The required output is the exact run of lines below that opens at the line with "the shorter version." and closes at the line with "Also changed, not shown: parts of 28".

=== Begin Enclosure ===

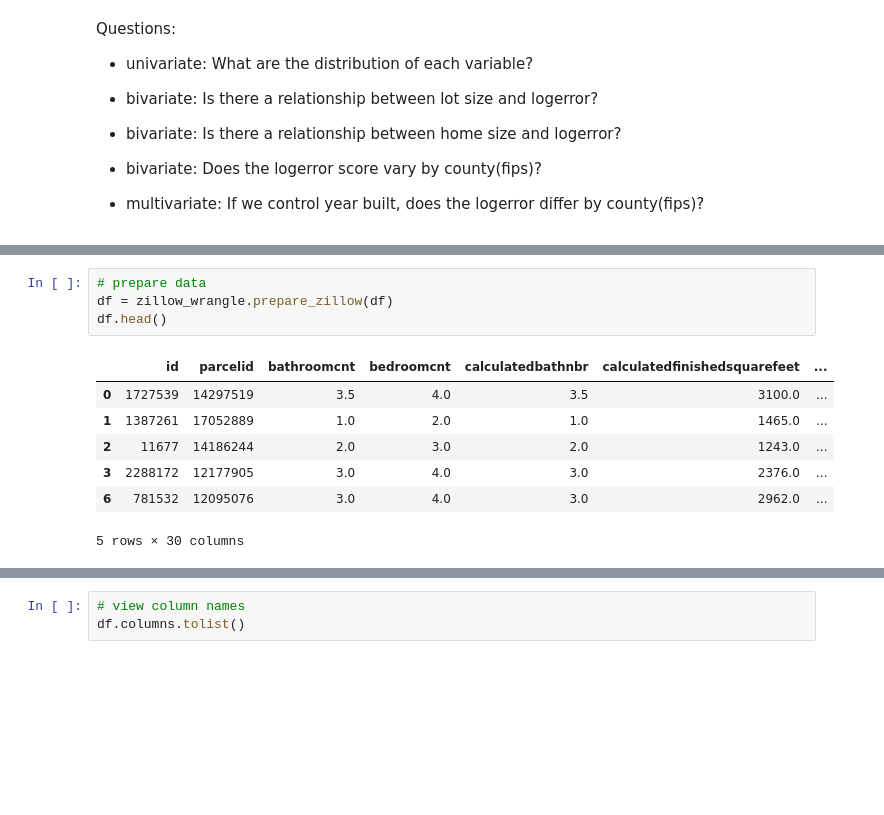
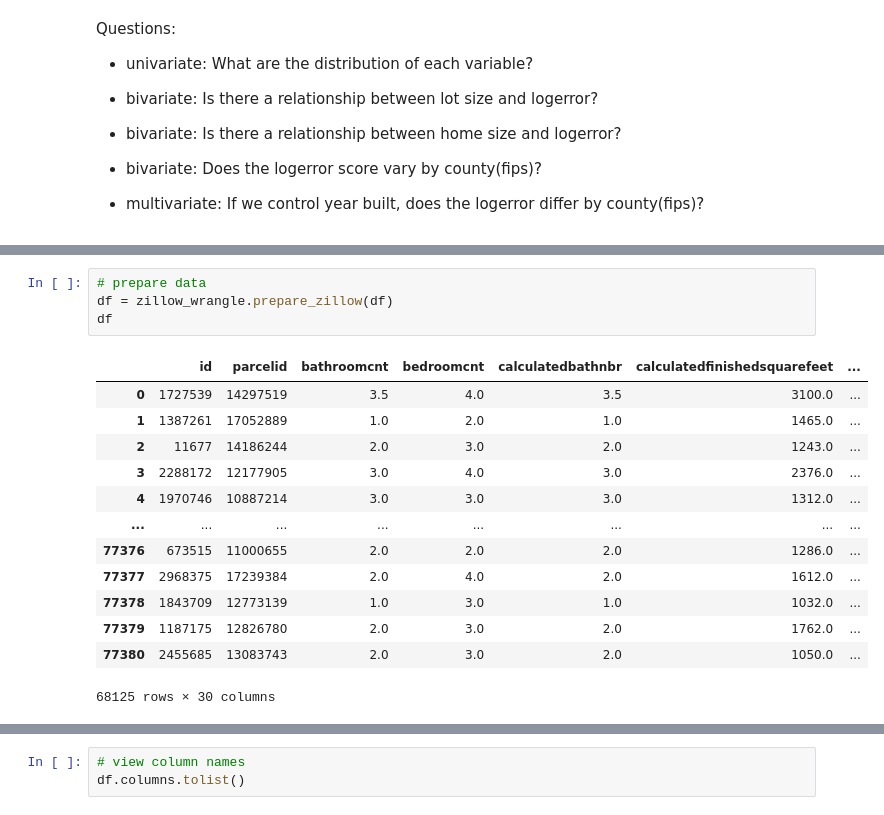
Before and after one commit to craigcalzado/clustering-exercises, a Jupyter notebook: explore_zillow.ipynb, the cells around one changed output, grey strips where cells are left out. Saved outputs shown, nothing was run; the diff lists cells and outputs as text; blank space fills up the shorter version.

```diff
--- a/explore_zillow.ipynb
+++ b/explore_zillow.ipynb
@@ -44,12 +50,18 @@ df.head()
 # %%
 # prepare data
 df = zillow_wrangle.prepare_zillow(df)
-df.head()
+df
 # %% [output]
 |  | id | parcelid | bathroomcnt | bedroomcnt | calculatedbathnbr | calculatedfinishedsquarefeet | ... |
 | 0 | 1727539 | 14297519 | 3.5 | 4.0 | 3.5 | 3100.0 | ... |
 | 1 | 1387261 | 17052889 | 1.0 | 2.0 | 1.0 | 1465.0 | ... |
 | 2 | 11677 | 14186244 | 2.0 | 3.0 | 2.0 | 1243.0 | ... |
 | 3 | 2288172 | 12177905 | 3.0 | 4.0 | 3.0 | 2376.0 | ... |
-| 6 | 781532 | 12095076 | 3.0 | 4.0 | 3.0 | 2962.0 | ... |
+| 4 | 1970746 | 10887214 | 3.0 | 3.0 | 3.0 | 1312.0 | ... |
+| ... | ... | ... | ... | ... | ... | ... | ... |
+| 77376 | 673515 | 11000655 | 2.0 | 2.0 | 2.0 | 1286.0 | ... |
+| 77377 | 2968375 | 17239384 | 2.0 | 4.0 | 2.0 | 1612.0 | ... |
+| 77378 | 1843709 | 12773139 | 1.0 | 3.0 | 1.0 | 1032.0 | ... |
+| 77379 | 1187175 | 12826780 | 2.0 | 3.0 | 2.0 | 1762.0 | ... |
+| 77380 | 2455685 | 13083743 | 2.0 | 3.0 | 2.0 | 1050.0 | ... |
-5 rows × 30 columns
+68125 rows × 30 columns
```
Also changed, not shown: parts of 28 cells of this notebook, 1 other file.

=== End Enclosure ===
=== Begin Enclosure ===

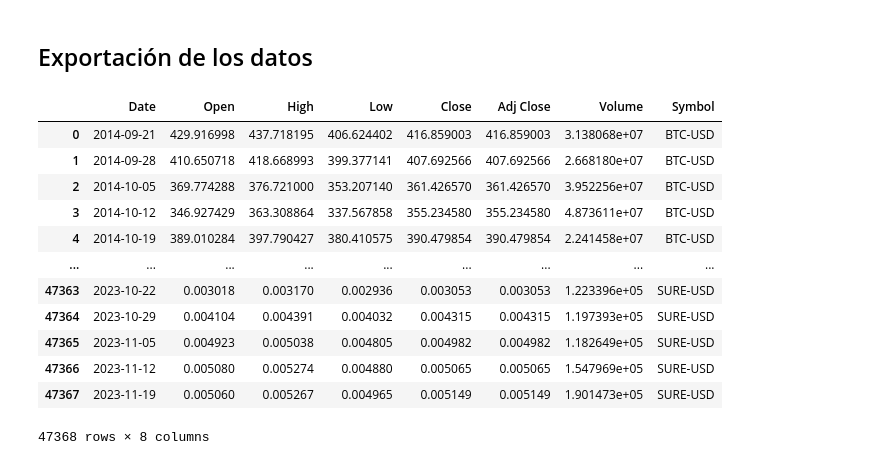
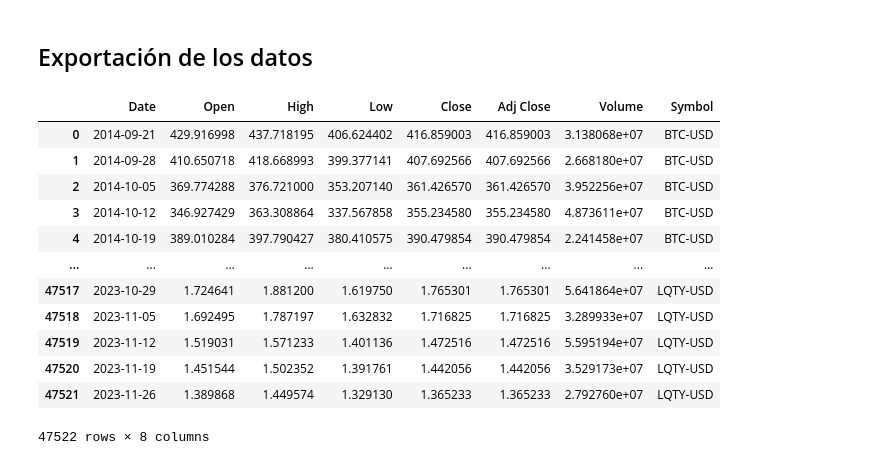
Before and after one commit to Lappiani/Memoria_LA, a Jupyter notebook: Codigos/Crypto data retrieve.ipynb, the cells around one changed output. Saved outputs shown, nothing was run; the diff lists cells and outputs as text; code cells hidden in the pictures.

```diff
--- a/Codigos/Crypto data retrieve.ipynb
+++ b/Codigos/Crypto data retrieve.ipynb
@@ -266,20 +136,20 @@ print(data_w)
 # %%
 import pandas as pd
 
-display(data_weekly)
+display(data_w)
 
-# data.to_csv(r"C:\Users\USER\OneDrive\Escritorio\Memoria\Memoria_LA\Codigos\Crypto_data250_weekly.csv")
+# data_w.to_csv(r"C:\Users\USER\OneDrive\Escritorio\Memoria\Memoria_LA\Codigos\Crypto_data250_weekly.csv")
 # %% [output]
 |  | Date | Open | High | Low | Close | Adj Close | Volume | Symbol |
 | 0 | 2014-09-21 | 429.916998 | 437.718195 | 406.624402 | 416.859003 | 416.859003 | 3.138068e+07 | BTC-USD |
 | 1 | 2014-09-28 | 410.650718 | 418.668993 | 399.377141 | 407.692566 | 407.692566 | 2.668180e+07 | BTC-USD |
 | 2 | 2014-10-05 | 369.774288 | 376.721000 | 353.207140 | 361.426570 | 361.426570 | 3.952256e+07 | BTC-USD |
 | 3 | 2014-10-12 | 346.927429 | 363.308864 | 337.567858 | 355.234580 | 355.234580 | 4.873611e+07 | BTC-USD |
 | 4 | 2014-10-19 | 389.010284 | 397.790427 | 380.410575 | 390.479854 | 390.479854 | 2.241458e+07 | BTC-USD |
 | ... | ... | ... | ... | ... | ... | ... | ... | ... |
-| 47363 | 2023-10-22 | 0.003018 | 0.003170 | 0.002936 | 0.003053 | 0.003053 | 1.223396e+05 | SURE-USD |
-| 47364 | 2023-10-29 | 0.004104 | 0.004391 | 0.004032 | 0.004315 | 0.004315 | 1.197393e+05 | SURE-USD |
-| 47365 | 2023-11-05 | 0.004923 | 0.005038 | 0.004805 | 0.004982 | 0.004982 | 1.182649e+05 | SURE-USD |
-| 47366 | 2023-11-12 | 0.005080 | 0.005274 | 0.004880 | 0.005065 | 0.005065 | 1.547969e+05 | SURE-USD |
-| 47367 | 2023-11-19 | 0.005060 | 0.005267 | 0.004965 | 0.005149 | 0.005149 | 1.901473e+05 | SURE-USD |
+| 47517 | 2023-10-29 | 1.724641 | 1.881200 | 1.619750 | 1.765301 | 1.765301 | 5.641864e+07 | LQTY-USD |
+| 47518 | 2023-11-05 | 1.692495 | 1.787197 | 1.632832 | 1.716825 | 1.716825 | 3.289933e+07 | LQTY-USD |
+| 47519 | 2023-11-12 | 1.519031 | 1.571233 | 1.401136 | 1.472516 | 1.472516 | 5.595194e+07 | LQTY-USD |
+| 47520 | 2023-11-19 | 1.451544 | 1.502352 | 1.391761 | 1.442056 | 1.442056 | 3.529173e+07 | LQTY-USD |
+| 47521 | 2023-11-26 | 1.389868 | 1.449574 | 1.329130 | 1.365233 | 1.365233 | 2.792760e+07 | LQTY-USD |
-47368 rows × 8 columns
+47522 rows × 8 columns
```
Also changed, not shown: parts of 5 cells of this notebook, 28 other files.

=== End Enclosure ===

- [ANSWER SPACE]:
Before and after one commit to craigcalzado/clustering-exercises, a Jupyter notebook: explore_zillow.ipynb, the cells around one changed output, grey strips where cells are left out. Saved outputs shown, nothing was run; the diff lists cells and outputs as text; blank space fills up the shorter version.

```diff
--- a/explore_zillow.ipynb
+++ b/explore_zillow.ipynb
@@ -44,12 +50,18 @@ df.head()
 # %%
 # prepare data
 df = zillow_wrangle.prepare_zillow(df)
-df.head()
+df
 # %% [output]
 |  | id | parcelid | bathroomcnt | bedroomcnt | calculatedbathnbr | calculatedfinishedsquarefeet | ... |
 | 0 | 1727539 | 14297519 | 3.5 | 4.0 | 3.5 | 3100.0 | ... |
 | 1 | 1387261 | 17052889 | 1.0 | 2.0 | 1.0 | 1465.0 | ... |
 | 2 | 11677 | 14186244 | 2.0 | 3.0 | 2.0 | 1243.0 | ... |
 | 3 | 2288172 | 12177905 | 3.0 | 4.0 | 3.0 | 2376.0 | ... |
-| 6 | 781532 | 12095076 | 3.0 | 4.0 | 3.0 | 2962.0 | ... |
+| 4 | 1970746 | 10887214 | 3.0 | 3.0 | 3.0 | 1312.0 | ... |
+| ... | ... | ... | ... | ... | ... | ... | ... |
+| 77376 | 673515 | 11000655 | 2.0 | 2.0 | 2.0 | 1286.0 | ... |
+| 77377 | 2968375 | 17239384 | 2.0 | 4.0 | 2.0 | 1612.0 | ... |
+| 77378 | 1843709 | 12773139 | 1.0 | 3.0 | 1.0 | 1032.0 | ... |
+| 77379 | 1187175 | 12826780 | 2.0 | 3.0 | 2.0 | 1762.0 | ... |
+| 77380 | 2455685 | 13083743 | 2.0 | 3.0 | 2.0 | 1050.0 | ... |
-5 rows × 30 columns
+68125 rows × 30 columns
```
Also changed, not shown: parts of 28 cells of this notebook, 1 other file.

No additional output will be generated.